What the task asks: Each entry needs to be restated exactly as written.

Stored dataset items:
BEGIN
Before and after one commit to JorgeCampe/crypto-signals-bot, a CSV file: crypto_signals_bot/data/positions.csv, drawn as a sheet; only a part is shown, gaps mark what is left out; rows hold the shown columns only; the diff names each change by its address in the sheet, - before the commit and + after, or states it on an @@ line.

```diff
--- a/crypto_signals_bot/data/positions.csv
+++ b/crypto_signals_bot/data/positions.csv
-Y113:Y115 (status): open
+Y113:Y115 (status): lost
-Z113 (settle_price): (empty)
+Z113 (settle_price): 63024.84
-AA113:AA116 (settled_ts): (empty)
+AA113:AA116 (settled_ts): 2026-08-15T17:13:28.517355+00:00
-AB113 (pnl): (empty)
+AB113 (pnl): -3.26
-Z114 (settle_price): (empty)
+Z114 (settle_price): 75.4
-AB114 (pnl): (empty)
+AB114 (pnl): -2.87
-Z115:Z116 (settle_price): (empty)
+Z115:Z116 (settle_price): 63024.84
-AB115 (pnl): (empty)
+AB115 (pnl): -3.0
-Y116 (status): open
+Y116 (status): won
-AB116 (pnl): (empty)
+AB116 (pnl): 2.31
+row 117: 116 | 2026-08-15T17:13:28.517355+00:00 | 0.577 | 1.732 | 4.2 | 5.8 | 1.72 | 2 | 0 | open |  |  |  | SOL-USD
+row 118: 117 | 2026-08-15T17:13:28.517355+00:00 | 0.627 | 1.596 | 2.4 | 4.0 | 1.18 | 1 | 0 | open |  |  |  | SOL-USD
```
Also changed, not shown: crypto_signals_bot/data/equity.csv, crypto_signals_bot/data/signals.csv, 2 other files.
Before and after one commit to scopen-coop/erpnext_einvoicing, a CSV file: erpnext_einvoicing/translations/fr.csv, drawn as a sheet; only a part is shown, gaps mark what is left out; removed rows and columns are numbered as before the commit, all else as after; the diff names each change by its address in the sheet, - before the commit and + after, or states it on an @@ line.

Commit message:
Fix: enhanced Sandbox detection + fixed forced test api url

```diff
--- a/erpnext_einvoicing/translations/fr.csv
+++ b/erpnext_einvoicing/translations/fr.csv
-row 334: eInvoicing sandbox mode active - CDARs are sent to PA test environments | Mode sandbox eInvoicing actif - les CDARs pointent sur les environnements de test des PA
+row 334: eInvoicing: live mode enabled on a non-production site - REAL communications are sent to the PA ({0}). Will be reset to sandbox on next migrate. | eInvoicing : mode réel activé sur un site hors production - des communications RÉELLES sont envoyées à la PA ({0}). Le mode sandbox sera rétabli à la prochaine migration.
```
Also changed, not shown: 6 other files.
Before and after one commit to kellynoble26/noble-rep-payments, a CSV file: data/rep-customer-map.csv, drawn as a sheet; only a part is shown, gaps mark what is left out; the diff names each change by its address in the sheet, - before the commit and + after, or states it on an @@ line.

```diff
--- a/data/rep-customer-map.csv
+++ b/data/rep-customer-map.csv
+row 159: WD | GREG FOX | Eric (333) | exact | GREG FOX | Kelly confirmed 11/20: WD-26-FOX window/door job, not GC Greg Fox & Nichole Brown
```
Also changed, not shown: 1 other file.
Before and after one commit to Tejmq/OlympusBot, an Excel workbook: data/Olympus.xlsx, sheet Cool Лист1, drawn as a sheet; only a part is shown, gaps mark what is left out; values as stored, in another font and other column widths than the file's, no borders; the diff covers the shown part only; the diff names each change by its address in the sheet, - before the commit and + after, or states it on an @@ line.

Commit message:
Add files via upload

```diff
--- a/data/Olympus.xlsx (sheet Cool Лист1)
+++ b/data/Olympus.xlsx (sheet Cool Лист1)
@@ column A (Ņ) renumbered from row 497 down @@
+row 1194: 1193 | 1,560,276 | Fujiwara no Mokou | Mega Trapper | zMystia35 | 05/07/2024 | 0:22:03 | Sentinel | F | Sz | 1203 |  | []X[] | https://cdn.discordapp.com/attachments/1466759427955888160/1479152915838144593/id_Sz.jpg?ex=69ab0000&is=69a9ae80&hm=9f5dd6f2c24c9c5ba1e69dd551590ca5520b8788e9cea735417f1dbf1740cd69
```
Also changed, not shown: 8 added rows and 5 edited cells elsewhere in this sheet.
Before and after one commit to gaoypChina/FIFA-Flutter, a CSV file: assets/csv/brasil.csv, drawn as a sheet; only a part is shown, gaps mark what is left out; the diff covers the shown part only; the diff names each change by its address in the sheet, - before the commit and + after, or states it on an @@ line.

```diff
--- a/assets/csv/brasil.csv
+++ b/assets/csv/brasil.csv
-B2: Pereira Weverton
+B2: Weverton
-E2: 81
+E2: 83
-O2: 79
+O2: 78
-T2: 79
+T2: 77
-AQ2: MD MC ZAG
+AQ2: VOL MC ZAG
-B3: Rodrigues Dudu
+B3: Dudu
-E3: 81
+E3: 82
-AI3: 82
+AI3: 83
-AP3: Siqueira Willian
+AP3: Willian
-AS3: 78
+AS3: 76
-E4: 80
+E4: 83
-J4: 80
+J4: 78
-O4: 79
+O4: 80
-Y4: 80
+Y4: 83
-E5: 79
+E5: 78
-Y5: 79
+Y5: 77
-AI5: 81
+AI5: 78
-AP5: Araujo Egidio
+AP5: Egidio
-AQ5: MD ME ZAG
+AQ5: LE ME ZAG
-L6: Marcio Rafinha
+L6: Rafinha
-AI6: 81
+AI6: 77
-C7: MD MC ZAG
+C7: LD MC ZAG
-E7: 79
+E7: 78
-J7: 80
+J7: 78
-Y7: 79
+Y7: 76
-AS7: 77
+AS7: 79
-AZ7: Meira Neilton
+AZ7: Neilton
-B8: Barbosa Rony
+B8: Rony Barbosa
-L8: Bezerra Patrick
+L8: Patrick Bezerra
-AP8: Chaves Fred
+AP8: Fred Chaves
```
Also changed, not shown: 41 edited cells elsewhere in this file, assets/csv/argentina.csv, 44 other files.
END
Answer to this exercise:
Before and after one commit to JorgeCampe/crypto-signals-bot, a CSV file: crypto_signals_bot/data/positions.csv, drawn as a sheet; only a part is shown, gaps mark what is left out; rows hold the shown columns only; the diff names each change by its address in the sheet, - before the commit and + after, or states it on an @@ line.

```diff
--- a/crypto_signals_bot/data/positions.csv
+++ b/crypto_signals_bot/data/positions.csv
-Y113:Y115 (status): open
+Y113:Y115 (status): lost
-Z113 (settle_price): (empty)
+Z113 (settle_price): 63024.84
-AA113:AA116 (settled_ts): (empty)
+AA113:AA116 (settled_ts): 2026-08-15T17:13:28.517355+00:00
-AB113 (pnl): (empty)
+AB113 (pnl): -3.26
-Z114 (settle_price): (empty)
+Z114 (settle_price): 75.4
-AB114 (pnl): (empty)
+AB114 (pnl): -2.87
-Z115:Z116 (settle_price): (empty)
+Z115:Z116 (settle_price): 63024.84
-AB115 (pnl): (empty)
+AB115 (pnl): -3.0
-Y116 (status): open
+Y116 (status): won
-AB116 (pnl): (empty)
+AB116 (pnl): 2.31
+row 117: 116 | 2026-08-15T17:13:28.517355+00:00 | 0.577 | 1.732 | 4.2 | 5.8 | 1.72 | 2 | 0 | open |  |  |  | SOL-USD
+row 118: 117 | 2026-08-15T17:13:28.517355+00:00 | 0.627 | 1.596 | 2.4 | 4.0 | 1.18 | 1 | 0 | open |  |  |  | SOL-USD
```
Also changed, not shown: crypto_signals_bot/data/equity.csv, crypto_signals_bot/data/signals.csv, 2 other files.
Before and after one commit to scopen-coop/erpnext_einvoicing, a CSV file: erpnext_einvoicing/translations/fr.csv, drawn as a sheet; only a part is shown, gaps mark what is left out; removed rows and columns are numbered as before the commit, all else as after; the diff names each change by its address in the sheet, - before the commit and + after, or states it on an @@ line.

Commit message:
Fix: enhanced Sandbox detection + fixed forced test api url

```diff
--- a/erpnext_einvoicing/translations/fr.csv
+++ b/erpnext_einvoicing/translations/fr.csv
-row 334: eInvoicing sandbox mode active - CDARs are sent to PA test environments | Mode sandbox eInvoicing actif - les CDARs pointent sur les environnements de test des PA
+row 334: eInvoicing: live mode enabled on a non-production site - REAL communications are sent to the PA ({0}). Will be reset to sandbox on next migrate. | eInvoicing : mode réel activé sur un site hors production - des communications RÉELLES sont envoyées à la PA ({0}). Le mode sandbox sera rétabli à la prochaine migration.
```
Also changed, not shown: 6 other files.
Before and after one commit to kellynoble26/noble-rep-payments, a CSV file: data/rep-customer-map.csv, drawn as a sheet; only a part is shown, gaps mark what is left out; the diff names each change by its address in the sheet, - before the commit and + after, or states it on an @@ line.

```diff
--- a/data/rep-customer-map.csv
+++ b/data/rep-customer-map.csv
+row 159: WD | GREG FOX | Eric (333) | exact | GREG FOX | Kelly confirmed 11/20: WD-26-FOX window/door job, not GC Greg Fox & Nichole Brown
```
Also changed, not shown: 1 other file.
Before and after one commit to Tejmq/OlympusBot, an Excel workbook: data/Olympus.xlsx, sheet Cool Лист1, drawn as a sheet; only a part is shown, gaps mark what is left out; values as stored, in another font and other column widths than the file's, no borders; the diff covers the shown part only; the diff names each change by its address in the sheet, - before the commit and + after, or states it on an @@ line.

Commit message:
Add files via upload

```diff
--- a/data/Olympus.xlsx (sheet Cool Лист1)
+++ b/data/Olympus.xlsx (sheet Cool Лист1)
@@ column A (Ņ) renumbered from row 497 down @@
+row 1194: 1193 | 1,560,276 | Fujiwara no Mokou | Mega Trapper | zMystia35 | 05/07/2024 | 0:22:03 | Sentinel | F | Sz | 1203 |  | []X[] | https://cdn.discordapp.com/attachments/1466759427955888160/1479152915838144593/id_Sz.jpg?ex=69ab0000&is=69a9ae80&hm=9f5dd6f2c24c9c5ba1e69dd551590ca5520b8788e9cea735417f1dbf1740cd69
```
Also changed, not shown: 8 added rows and 5 edited cells elsewhere in this sheet.
Before and after one commit to gaoypChina/FIFA-Flutter, a CSV file: assets/csv/brasil.csv, drawn as a sheet; only a part is shown, gaps mark what is left out; the diff covers the shown part only; the diff names each change by its address in the sheet, - before the commit and + after, or states it on an @@ line.

```diff
--- a/assets/csv/brasil.csv
+++ b/assets/csv/brasil.csv
-B2: Pereira Weverton
+B2: Weverton
-E2: 81
+E2: 83
-O2: 79
+O2: 78
-T2: 79
+T2: 77
-AQ2: MD MC ZAG
+AQ2: VOL MC ZAG
-B3: Rodrigues Dudu
+B3: Dudu
-E3: 81
+E3: 82
-AI3: 82
+AI3: 83
-AP3: Siqueira Willian
+AP3: Willian
-AS3: 78
+AS3: 76
-E4: 80
+E4: 83
-J4: 80
+J4: 78
-O4: 79
+O4: 80
-Y4: 80
+Y4: 83
-E5: 79
+E5: 78
-Y5: 79
+Y5: 77
-AI5: 81
+AI5: 78
-AP5: Araujo Egidio
+AP5: Egidio
-AQ5: MD ME ZAG
+AQ5: LE ME ZAG
-L6: Marcio Rafinha
+L6: Rafinha
-AI6: 81
+AI6: 77
-C7: MD MC ZAG
+C7: LD MC ZAG
-E7: 79
+E7: 78
-J7: 80
+J7: 78
-Y7: 79
+Y7: 76
-AS7: 77
+AS7: 79
-AZ7: Meira Neilton
+AZ7: Neilton
-B8: Barbosa Rony
+B8: Rony Barbosa
-L8: Bezerra Patrick
+L8: Patrick Bezerra
-AP8: Chaves Fred
+AP8: Fred Chaves
```
Also changed, not shown: 41 edited cells elsewhere in this file, assets/csv/argentina.csv, 44 other files.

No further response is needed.